The kid was obviously tired, so I distracted him and told him he needed to fight off all the trees in our path with his “sword”, so that they would let me pass. He did a great job annihilating all the trees in our way. By now I was noticing my old camp dog, Chevy (now twelve years or more old), was starting to look tired. His back legs looked a little shaky, but he still plowed on. He will always be a mountain dog at heart. I could see him come “alive” again when we first headed down the trail, acting like a much younger dog with his tail in the air like a flag. But now he was showing his age. Both him and the kid lagging behind.
Hiking, it’s all in the head and the heart. And I gotta say I’m proud of the kid, because even though his legs hurt and he sorely wanted to sit down and spend the night, he kept on coming. It took some pep talks, it took holding his hand on the up hills near the end, it took some distraction, but we made it! We arrived. I loaded up the dogs, the kid and the gear and headed back for home. Weary but happy. Not five minutes down the David Thompson it started snowing.
I came across a quote the other day, by Kurt A. Richardson, “Here is a sobering truth about the nature of trials in the life of righteous persons, that God allows them to be tested in order to prove their faith. . . . In some ways their endurance proves the Lord’s boast in them.”
When I came across this quote, I was doing a Beth Moore Bible Study on the book of James. We were taking apart the verse “You have heard of Job’s endurance.” James 5:11, which made us flip back to the book of Job. If you’ve never had the chance to read Job, it’s quite the story of a good man suffering terribly and asking God why and it’s worth reading to find out Job’s fate.
Now a lot of us think we suffer, because of something we have done or as something we deserve. However Job 1:8 points out a viewpoint I never really thought of before.
“One day the angels came to present themselves before the Lord, and Satan also came with them. 7 The Lord said to Satan, “Where have you come from?”
Satan answered the Lord, “From roaming throughout the earth, going back and forth on it.”
8 Then the Lord said to Satan, “Have you considered my servant Job? There is no one on earth like him; he is blameless and upright, a man who fears God and shuns evil.”
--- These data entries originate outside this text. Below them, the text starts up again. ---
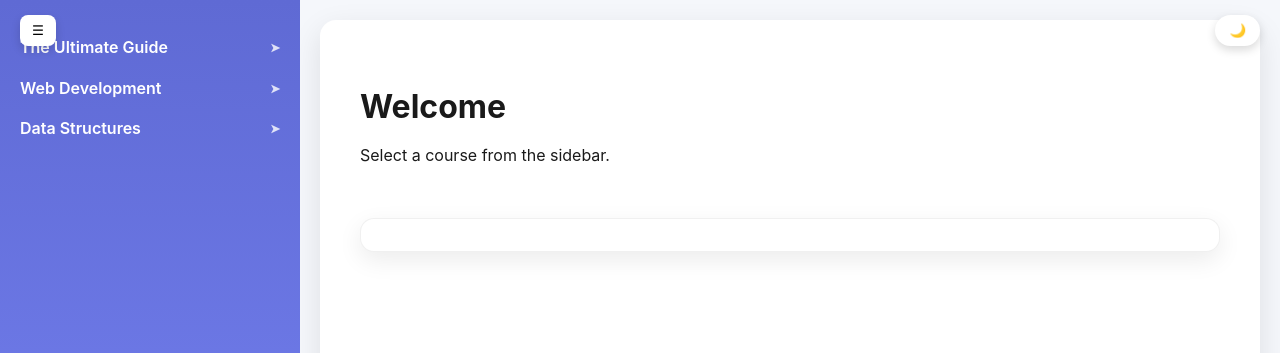
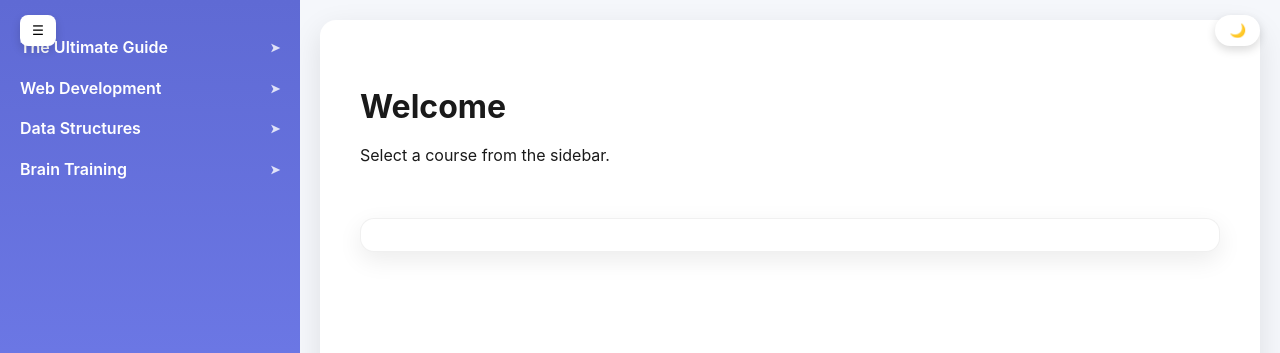
Before and after one commit to ocehuem/knowledge-base, a Jekyll site: the page built from index.md, in a window 1280 px wide. Shown: the top 353 px of the page. Built offline with Jekyll 4.4.1, drawn with Linux system fonts in a browser that asks for light colours.

Commit message:
Update courses.yml

```diff
--- a/_data/courses.yml
+++ b/_data/courses.yml
@@ -17,3 +17,9 @@ dsa:
       url: /courses/dsa/intro.html
     - title: Arrays-courd
       url: /courses/dsa/arrays.html
+
+improvement:
+  name: Brain Training
+  lessons:
+    - title: 7 Day Challenge
+      url: /courses/improvement/BrainTrain.html
```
Wow! God was proud of Job. Like a parent! He was boasting about him! And then he allowed Satan to test him because he knew how his servant would respond. He was confident in Job’s faith.
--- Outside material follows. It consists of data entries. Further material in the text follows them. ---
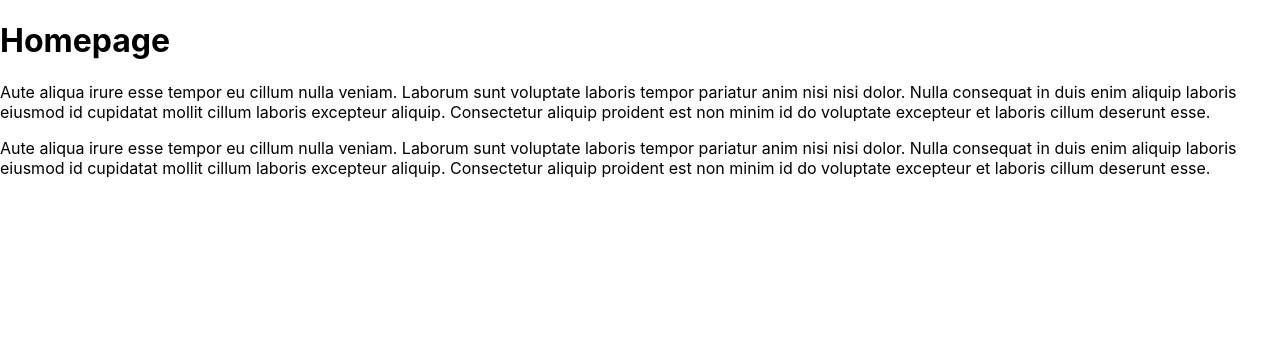
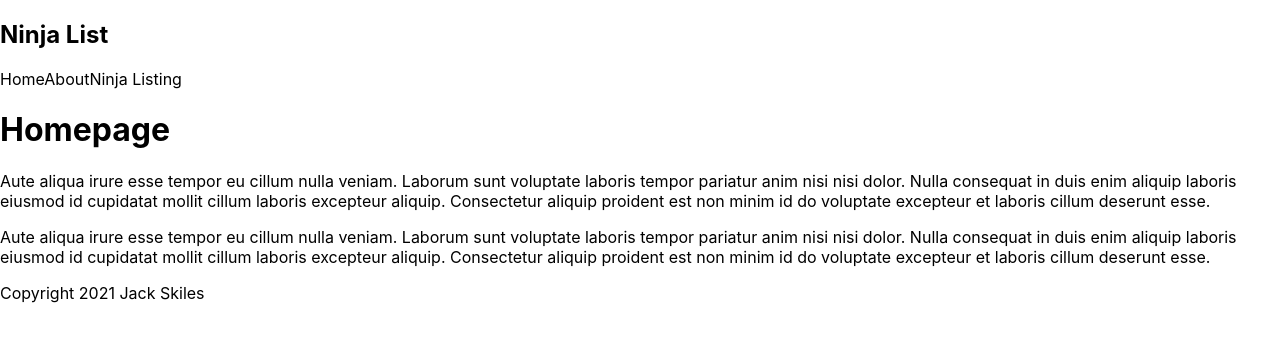
Before and after one commit to JackSkiles/NewPortfolio, a Next.js app: page / in a window 1280 px wide. Shown: the top 342 px of the page. Built offline with nearby package versions, Linux system fonts and the light colour scheme.

Commit message:
practice with react components in next.js

```diff
--- /dev/null
+++ b/comps/Footer.js
@@ -0,0 +1,9 @@
+const Footer = () => {
+    return (
+        <div>
+            <p>Copyright 2021 Jack Skiles</p>
+        </div>
+     );
+}
+
+export default Footer;
--- /dev/null
+++ b/comps/Navbar.js
@@ -0,0 +1,14 @@
+const Navbar = () => {
+    return (
+        <nav>
+            <div className="logo">
+                <h1>Ninja List</h1>
+            </div>
+            <a>Home</a>
+            <a>About</a>
+            <a>Ninja Listing</a>
+        </nav>
+     );
+}
+
+export default Navbar;
--- a/pages/index.js
+++ b/pages/index.js
@@ -1,10 +1,13 @@
 import Head from 'next/head'
 import Image from 'next/image'
 import styles from '../styles/Home.module.css'
+import Navbar from '../comps/Navbar'
+import Footer from '../comps/Footer'
 
 export default function Home() {
   return (
     <div>
+      <Navbar />
       <h1>Homepage</h1>
       <p>Aute aliqua irure esse tempor eu cillum nulla veniam. Laborum sunt voluptate laboris tempor pariatur anim nisi nisi dolor. Nulla consequat in
         duis enim aliquip laboris eiusmod id cupidatat mollit cillum laboris excepteur aliquip. Consectetur aliquip proident est non minim id do voluptate excepteur et laboris cillum deserunt esse.
@@ -12,6 +15,7 @@
       <p>Aute aliqua irure esse tempor eu cillum nulla veniam. Laborum sunt voluptate laboris tempor pariatur anim nisi nisi dolor. Nulla consequat in
         duis enim aliquip laboris eiusmod id cupidatat mollit cillum laboris excepteur aliquip. Consectetur aliquip proident est non minim id do voluptate excepteur et laboris cillum deserunt esse.
       </p>
+      <Footer />
     </div>
   )
 }
```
And as Beth Moore but it, “Consider the even wilder part: God can’t lie (see Numbers 23:19), so His boasts are always based on truth. . . . He boasts in His faithful followers then lets them prove Him right. Sometimes the person most shocked by the proof is the human put to the test. How will we ever know what He’s accomplished in us if He doesn’t show us? And how will Satan otherwise be proved a liar in our eyes?”
This all just made me think of the kid and how I took him on an adventure walk that turned out to be far longer than he was planning on. And even when he was tired and couldn’t see the end and wanted to quit, he kept going, faithfully putting one boot in front of the other, faithfully trusting me when I said we would get there. I’m so glad I pushed him, because I knew he could and he proved me right, and then some. And the delight I took in that! The absolute delight I took in seeing my four year old son accomplish over six kilometers of mountain hiking! It was wonderful and I’m so proud of him!
Just think! This is only an inkling of what God feels when he watches his servants—his children—continue on faithful through the hard times.
Absolute, wonderful, heavenly delight!
Have you ever felt delighted and so very proud of someone for accomplishing something hard, for working through the tough times and coming out on the other side victorious?
Have you ever felt God’s delight in you for being faithful?
“the Lord delights in those who fear him,
who put their hope in his unfailing love.” Psalm 147:11 (NIV)